An orb-spinning spider, popularly known as bolas spider for the manner in which it catches its prey, projecting a sticky bola-like mass of silk at the target moth or other flying insect.
References in periodicals archive ?
Caption: A bolas spider draws male moths to her snare by releasing pheromones that mimic a female moth.
Nature entails a series of specialized relationships, from the resplendent quetzal's uncompromising need for wild avocado fruits in Central America, to the ability of adult bolas spiders to mimic the sex pheromones of moth prey, to the 11 species of native bees that only forage for pollen on goldenrod in New England, and the thousands of insect species that can develop only on particular plant lineages.
(A) bolas spider (B) golden orb spider (C) tarantula (D) ray spider 5.
Bolas spiders spin out a line with a sticky ball of silk dangling from the end.

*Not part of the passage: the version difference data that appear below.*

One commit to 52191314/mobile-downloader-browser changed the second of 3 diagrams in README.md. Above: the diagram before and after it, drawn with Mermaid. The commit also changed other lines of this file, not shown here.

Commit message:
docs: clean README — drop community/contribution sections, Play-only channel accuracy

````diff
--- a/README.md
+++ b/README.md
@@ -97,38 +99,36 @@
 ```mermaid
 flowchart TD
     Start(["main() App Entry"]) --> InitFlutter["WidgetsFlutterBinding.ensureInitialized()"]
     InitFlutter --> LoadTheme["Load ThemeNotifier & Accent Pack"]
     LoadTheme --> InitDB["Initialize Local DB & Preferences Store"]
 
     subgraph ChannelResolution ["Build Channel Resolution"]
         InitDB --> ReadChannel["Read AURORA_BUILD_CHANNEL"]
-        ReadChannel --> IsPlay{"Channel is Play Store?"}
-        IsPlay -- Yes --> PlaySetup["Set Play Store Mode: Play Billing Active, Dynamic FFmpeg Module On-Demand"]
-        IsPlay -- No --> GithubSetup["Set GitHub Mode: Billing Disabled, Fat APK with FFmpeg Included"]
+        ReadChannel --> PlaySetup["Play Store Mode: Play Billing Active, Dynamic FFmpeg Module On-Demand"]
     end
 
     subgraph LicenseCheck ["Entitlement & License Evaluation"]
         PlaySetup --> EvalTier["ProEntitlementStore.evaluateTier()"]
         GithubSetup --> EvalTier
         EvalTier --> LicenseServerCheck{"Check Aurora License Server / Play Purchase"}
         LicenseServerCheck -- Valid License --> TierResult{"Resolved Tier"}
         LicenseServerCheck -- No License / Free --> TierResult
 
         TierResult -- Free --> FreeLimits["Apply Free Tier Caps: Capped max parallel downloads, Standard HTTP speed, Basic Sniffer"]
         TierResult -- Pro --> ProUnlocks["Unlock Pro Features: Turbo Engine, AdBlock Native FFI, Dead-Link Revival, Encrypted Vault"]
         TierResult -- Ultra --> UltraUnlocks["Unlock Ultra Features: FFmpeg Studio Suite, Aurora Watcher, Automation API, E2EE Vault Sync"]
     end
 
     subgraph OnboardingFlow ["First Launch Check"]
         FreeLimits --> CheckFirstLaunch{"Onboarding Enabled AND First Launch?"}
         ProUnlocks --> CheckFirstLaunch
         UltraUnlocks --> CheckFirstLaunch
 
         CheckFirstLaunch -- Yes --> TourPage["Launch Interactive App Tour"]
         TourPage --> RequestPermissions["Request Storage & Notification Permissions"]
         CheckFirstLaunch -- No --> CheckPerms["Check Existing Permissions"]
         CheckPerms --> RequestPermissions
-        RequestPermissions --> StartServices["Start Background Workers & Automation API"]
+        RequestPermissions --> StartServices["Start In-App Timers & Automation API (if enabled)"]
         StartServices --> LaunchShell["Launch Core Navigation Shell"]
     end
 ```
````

Aggressive chemical mimicry by a bolas spider. Science 198:1173-1175.
Weird Nature: A look at the bizarre techniques animals use to catch their prey, including the devious methods employed by the bolas spider, which lures moths with a tantalising scent then lassoes them with a spool of silk.

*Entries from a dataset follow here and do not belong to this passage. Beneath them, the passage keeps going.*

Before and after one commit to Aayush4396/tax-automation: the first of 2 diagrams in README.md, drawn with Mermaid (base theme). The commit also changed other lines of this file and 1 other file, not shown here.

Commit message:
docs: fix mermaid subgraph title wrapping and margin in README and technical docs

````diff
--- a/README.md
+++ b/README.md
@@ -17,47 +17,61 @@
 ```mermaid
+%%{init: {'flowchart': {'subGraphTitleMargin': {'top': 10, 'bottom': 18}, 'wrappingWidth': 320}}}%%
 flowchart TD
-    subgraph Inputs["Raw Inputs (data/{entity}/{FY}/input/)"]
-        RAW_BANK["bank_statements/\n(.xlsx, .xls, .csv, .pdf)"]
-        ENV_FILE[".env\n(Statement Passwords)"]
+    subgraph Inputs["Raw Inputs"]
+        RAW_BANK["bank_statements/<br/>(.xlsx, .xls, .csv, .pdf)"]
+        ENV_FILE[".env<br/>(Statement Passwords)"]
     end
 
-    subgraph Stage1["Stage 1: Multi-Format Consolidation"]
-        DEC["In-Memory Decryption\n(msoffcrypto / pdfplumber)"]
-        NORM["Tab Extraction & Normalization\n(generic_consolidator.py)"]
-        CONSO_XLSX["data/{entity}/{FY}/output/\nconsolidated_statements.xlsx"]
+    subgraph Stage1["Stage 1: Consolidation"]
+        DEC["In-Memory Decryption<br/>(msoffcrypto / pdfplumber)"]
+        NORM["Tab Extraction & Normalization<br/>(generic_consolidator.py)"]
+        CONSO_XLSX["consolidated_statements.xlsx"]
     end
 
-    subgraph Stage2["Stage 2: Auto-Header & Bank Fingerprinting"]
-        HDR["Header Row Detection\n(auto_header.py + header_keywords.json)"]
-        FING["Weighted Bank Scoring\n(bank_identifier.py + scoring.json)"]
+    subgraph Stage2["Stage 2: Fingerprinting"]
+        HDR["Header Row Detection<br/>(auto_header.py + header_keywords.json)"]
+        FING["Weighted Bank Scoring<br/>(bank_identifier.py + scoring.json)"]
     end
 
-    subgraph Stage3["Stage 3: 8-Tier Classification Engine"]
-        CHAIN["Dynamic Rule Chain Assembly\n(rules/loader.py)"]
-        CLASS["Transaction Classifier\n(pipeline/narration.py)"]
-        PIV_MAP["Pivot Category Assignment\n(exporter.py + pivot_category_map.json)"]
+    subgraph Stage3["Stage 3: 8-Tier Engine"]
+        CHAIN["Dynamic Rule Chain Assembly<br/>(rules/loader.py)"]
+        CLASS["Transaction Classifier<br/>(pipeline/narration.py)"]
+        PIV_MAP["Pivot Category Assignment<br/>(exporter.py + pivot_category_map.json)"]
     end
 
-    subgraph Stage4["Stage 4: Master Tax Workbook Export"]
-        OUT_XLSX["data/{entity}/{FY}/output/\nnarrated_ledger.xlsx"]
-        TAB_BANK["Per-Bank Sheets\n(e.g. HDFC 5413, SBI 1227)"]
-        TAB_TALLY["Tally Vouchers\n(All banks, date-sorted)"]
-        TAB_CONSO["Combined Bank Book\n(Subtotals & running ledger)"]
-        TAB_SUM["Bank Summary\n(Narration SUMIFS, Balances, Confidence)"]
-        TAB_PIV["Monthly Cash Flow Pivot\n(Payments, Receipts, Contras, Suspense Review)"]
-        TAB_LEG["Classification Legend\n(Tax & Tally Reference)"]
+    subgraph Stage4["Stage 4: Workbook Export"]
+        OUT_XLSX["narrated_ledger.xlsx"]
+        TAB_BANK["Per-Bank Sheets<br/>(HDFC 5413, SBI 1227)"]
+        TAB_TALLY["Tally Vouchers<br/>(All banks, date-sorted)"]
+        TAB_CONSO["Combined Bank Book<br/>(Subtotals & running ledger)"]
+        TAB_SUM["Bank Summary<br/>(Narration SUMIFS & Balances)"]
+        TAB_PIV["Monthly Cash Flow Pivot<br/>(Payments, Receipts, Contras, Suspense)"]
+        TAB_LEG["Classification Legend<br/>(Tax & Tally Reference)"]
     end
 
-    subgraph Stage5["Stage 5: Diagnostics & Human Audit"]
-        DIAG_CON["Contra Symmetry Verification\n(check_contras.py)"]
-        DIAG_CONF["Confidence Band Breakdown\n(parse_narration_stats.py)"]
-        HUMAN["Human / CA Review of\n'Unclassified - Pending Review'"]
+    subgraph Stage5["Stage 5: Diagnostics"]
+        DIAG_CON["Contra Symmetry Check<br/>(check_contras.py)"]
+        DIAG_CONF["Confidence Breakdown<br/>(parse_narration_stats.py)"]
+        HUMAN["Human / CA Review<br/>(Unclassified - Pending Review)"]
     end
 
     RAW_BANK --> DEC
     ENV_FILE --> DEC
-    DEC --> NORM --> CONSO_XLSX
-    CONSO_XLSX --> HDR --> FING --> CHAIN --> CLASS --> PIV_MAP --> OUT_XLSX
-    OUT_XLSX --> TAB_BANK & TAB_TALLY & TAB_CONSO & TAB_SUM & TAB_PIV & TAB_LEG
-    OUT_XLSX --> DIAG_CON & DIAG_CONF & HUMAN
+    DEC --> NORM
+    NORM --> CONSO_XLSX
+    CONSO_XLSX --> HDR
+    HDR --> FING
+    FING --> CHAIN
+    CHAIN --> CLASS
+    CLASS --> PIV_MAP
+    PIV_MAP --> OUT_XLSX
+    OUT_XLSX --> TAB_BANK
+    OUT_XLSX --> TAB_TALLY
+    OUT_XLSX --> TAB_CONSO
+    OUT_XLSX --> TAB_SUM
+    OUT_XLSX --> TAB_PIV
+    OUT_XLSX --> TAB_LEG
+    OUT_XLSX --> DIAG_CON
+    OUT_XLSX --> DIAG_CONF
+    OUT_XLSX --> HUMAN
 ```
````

These were the ones that covered the Black Widow Spider, the Funnel Web Spider, the Bolas Spider, the Brown Recluse Spider, the Water Spider, the Nursery Web Spider, the Wolf Spider, the Purse Web Spider, the Orb Weaver Spider, the Crab Spider, and the Tarantula.
Ecology of a bolas spider, Mastophora hutchinsoni: phenology, hunting tactics, and evidence for aggressive chemical mimicry.
During the day, the bolas spider pretends to look like bird droppings on a leaf.
New results of field studies confirm that the bolas spider first attracts a male moth by emitting odors reminiscent of the sex pheromones released by female moths.
Adult female bolas spiders of North America also mimic insect sex pheromones, says Haynes.
The North American bolas spiders of the genera Mastophora and Agatostichus.